Petrillo & Goldberg Law Blog

New Jersey workers’ compensation statute applies to employees and employers

New Jersey workers’ compensation statute applies to employees and employers

Lawyers for workers’ compensation carriers frequently make fraud arguments, and in some instances, succeed in terminating workers’ benefits. However, injured workers do not generally file claims alleging fraud against employers and/or their insurance companies, who habitually and incorrectly deny benefits to injured employees.

The New Jersey Workers’ Compensation Fraud Statute is applicable to employees and employers. According to the statute, an individual shall be culpable of a crime of the fourth degree if the individual intentionally, when filing a claim for workers’ compensation benefits and makes an inaccurate statement regarding any material fact. Employers are guilty of the same crime in their application for coverage if they make a deceptive statement with respect to the way in which employees are categorized in order to avoid paying the entire premium amount.

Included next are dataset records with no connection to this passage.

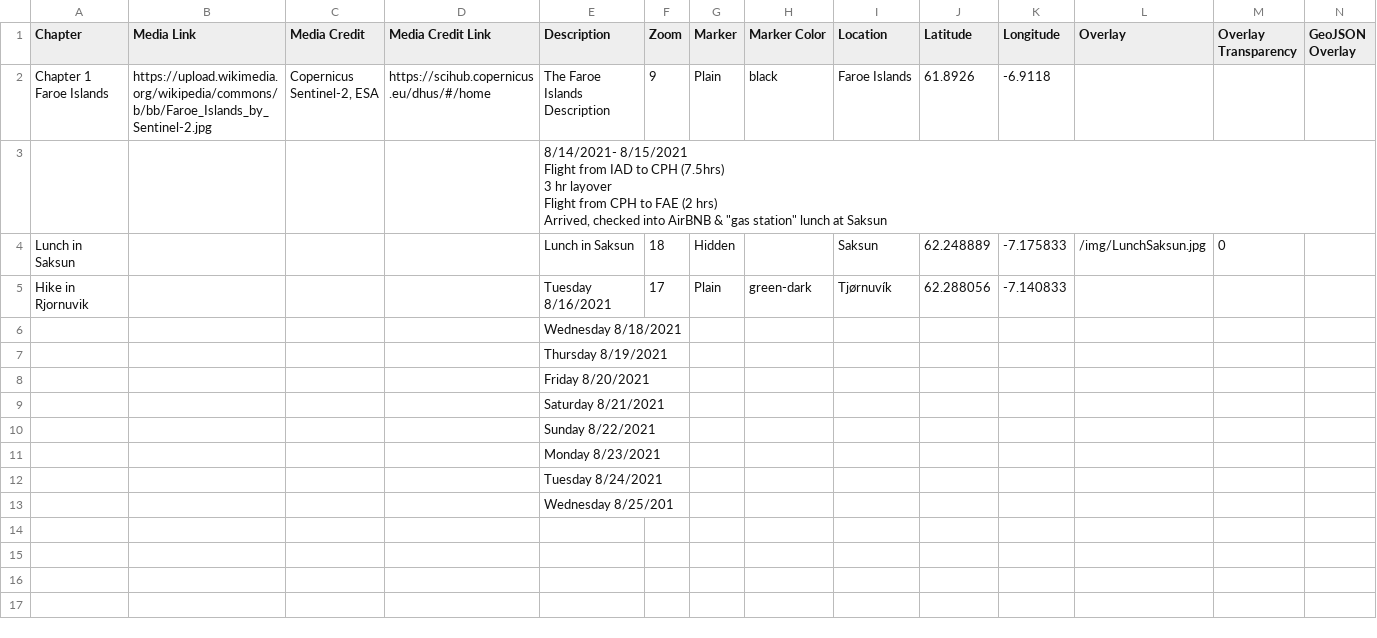
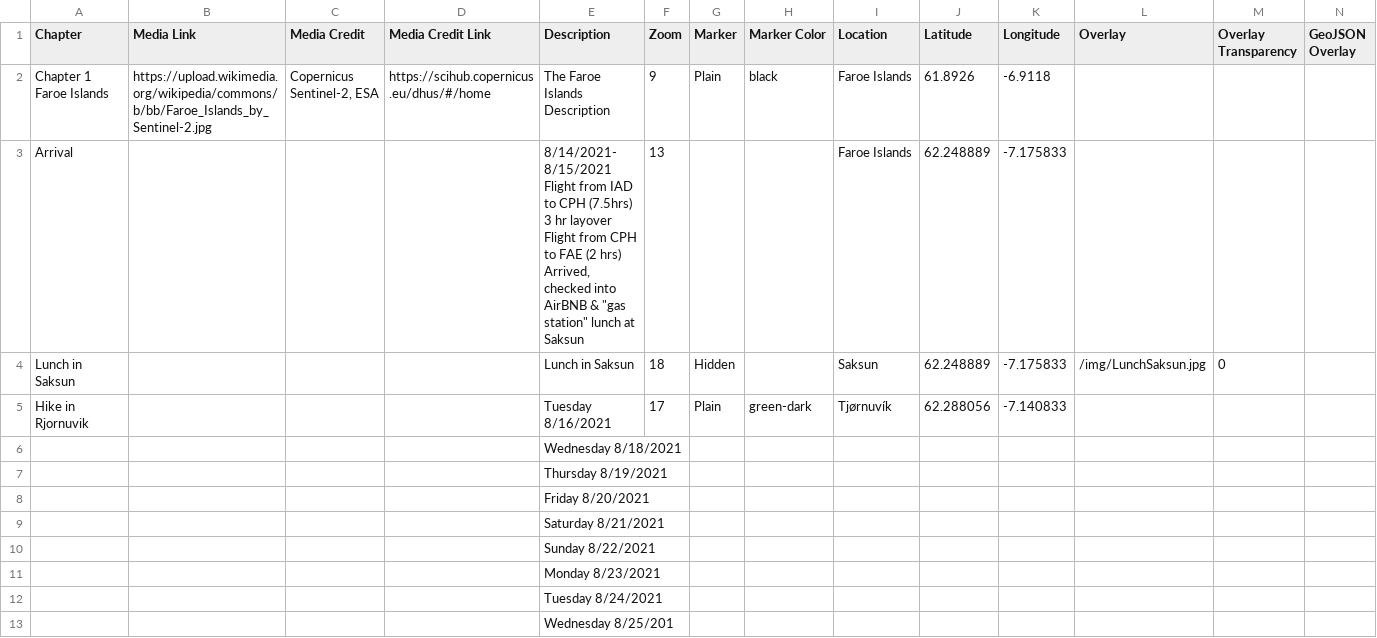
Before and after one commit to Dalbinator/Dalbinator.github.io, a CSV file: csv/Chapters.csv, drawn as a sheet; only a part is shown; removed rows and columns are numbered as before the commit, all else as after; rows hold the shown columns only; ↵ is a line break in a cell; the diff names each change by its address in the sheet, - before the commit and + after, or states it on an @@ line.

Commit message:
Update Chapters.csv

```diff
--- a/csv/Chapters.csv
+++ b/csv/Chapters.csv
-row 3:  |  |  |  | 8/14/2021- 8/15/2021 ↵ Flight from IAD to CPH (7.5hrs) ↵ 3 hr layover ↵ Flight from CPH to FAE (2 hrs) ↵ Arrived, checked into AirBNB & "gas station" lunch at Saksun
+row 3: Arrival |  |  |  | 8/14/2021- 8/15/2021 ↵ Flight from IAD to CPH (7.5hrs) ↵ 3 hr layover ↵ Flight from CPH to FAE (2 hrs) ↵ Arrived, checked into AirBNB & "gas station" lunch at Saksun | 13 |  |  | Faroe Islands | 62.248889 | -7.175833
```
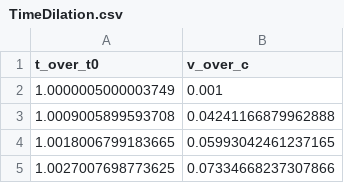
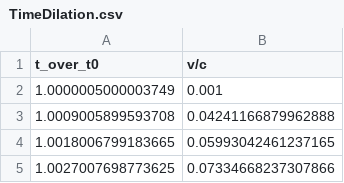
Before and after one commit to neuropathy0829/BHW1-relativity-data, a CSV file: TimeDilation.csv, drawn as a sheet; only a part is shown.

```diff
--- a/TimeDilation.csv
+++ b/TimeDilation.csv
@@ -1,2 +1,2 @@
-t_over_t0,v_over_c
+t_over_t0,v/c
 1.0000005000003749,0.001
```
Also changed, not shown: LengthContraction.csv.
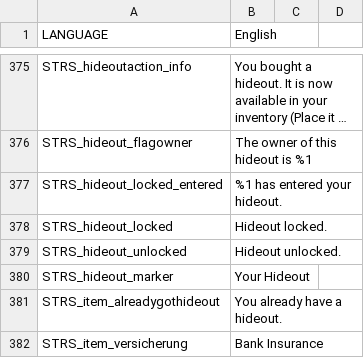
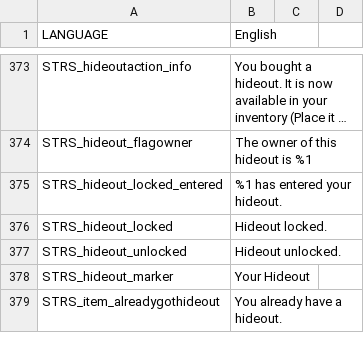
Before and after one commit to Armitxes/TakistanLife, a CSV file: BBTakiLife.Takistan/stringtable.csv, drawn as a sheet; only a part is shown, gaps mark what is left out; long unchanged cells end in …; the diff covers the shown part only; the diff names each change by its address in the sheet, - before the commit and + after, or states it on an @@ line.

```diff
--- a/BBTakiLife.Takistan/stringtable.csv
+++ b/BBTakiLife.Takistan/stringtable.csv
-row 382: STRS_item_versicherung | Bank Insurance
```
Also changed, not shown: 4 removed rows elsewhere in this file, 34 other files.
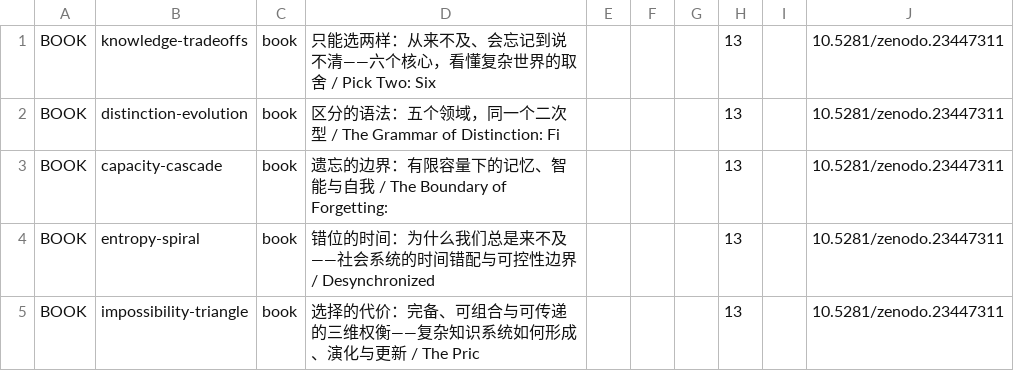
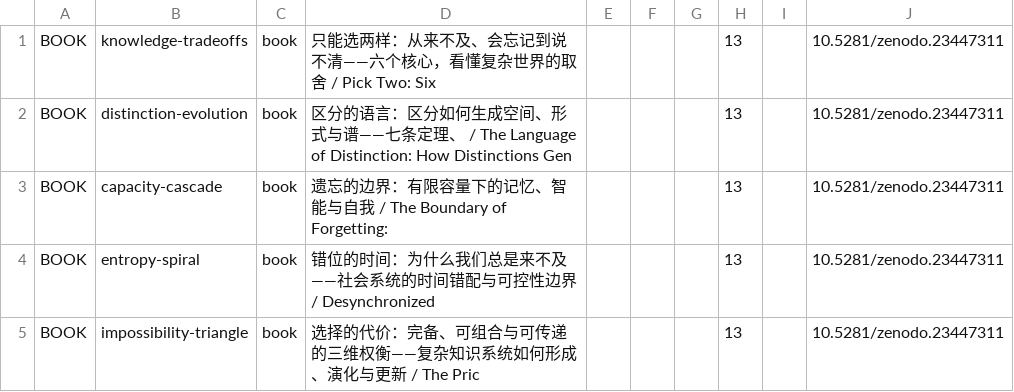
Before and after one commit to lyp0746/series-workspace, a TSV file: inventory.tsv, drawn as a sheet; only a part is shown.

```diff
--- a/inventory.tsv
+++ b/inventory.tsv
@@ -1,3 +1,3 @@
 BOOK	knowledge-tradeoffs	book	只能选两样：从来不及、会忘记到说不清——六个核心，看懂复杂世界的取舍 / Pick Two: Six				13		10.5281/zenodo.23447311
-BOOK	distinction-evolution	book	区分的语法：五个领域，同一个二次型 / The Grammar of Distinction: Fi				13		10.5281/zenodo.23447311
+BOOK	distinction-evolution	book	区分的语言：区分如何生成空间、形式与谱——七条定理、 / The Language of Distinction: How Distinctions Gen				13		10.5281/zenodo.23447311
 BOOK	capacity-cascade	book	遗忘的边界：有限容量下的记忆、智能与自我 / The Boundary of Forgetting:				13		10.5281/zenodo.23447311
```
Also changed, not shown: 32 other files.
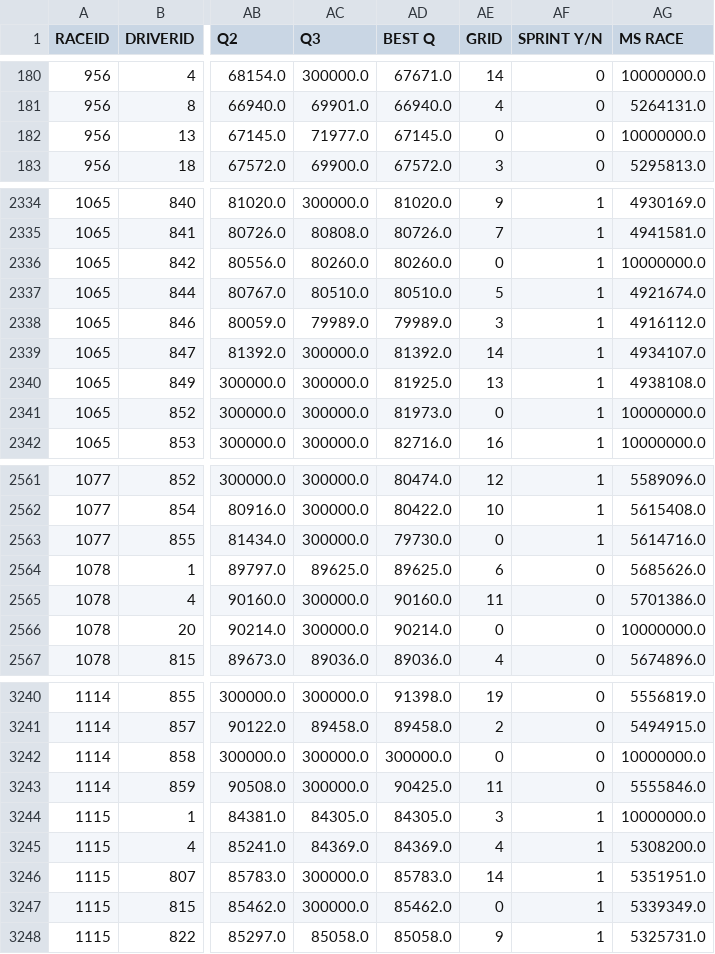
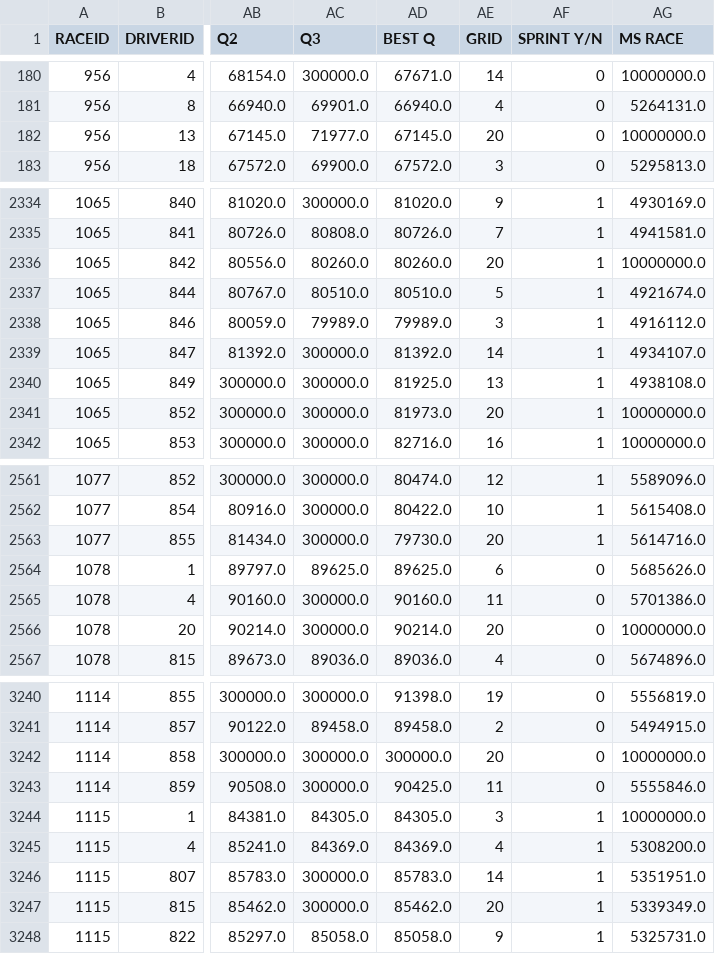
Before and after one commit to 100479095/Predictor_F1_2025, a CSV file: f1_training_data_2016_onwards.csv, drawn as a sheet; only a part is shown, gaps mark what is left out; the diff covers the shown part only; the diff names each change by its address in the sheet, - before the commit and + after, or states it on an @@ line.

Commit message:
0 in grids resolved

```diff
--- a/f1_training_data_2016_onwards.csv
+++ b/f1_training_data_2016_onwards.csv
-AE182 (GRID): 0
+AE182 (GRID): 20
-AE2336 (GRID): 0
+AE2336 (GRID): 20
-AE2341 (GRID): 0
+AE2341 (GRID): 20
-AE2563 (GRID): 0
+AE2563 (GRID): 20
-AE2566 (GRID): 0
+AE2566 (GRID): 20
-AE3242 (GRID): 0
+AE3242 (GRID): 20
-AE3247 (GRID): 0
+AE3247 (GRID): 20
```
Also changed, not shown: 69 edited cells elsewhere in this file, 1 other file.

Here is an example of how the statute is implemented. Consider the case of an injured worker who files a claim for treatment of an injury to his cervical spine that occurred in the workplace in 2017. The lawyer for his attorney then learned of a previous cervical MRI from 2007 that revealed abnormal cervical disc pathology, and as a result, moved to release the employer from any workers’ compensation liability. According to the medical records, the injured worker communicated to all treating doctors that he suffered a prior injury in 2007 to his right shoulder. However, he did not specify the surgical MRI from 2007. The worker testified that he had no recollection of being informed by any prior doctors that he sustained a cervical injury, and that he only knew that he suffered an injury to his right shoulder in the accident of 2007.

As lawyers, we would contend that the lack of disclosure of the prior MRI was not deceptive. It is evident that the injured employee told all his treating doctors about his previous shoulder injury in the 2007 accident. He did not inform them about his prior cervical injury because in his thought process, he had injured his right shoulder, and not his cervical spine. It is plausible to assume that 10 years after an injury occurred, a worker would not recall whether he had a cervical MRI, when he did not receive any treatment or experience any issues concerning his cervical spine prior to the 2017 injury. It is highly unlikely that the employer would be able to offer proof that the worker made a dishonest or deceptive statement that would cause him to be found culpable of a crime.

If you suffered a work-related injury, contact the experienced workers’ compensation attorneys at Petrillo & Goldberg. They will work on your behalf to help you obtain the benefits to which you are entitled.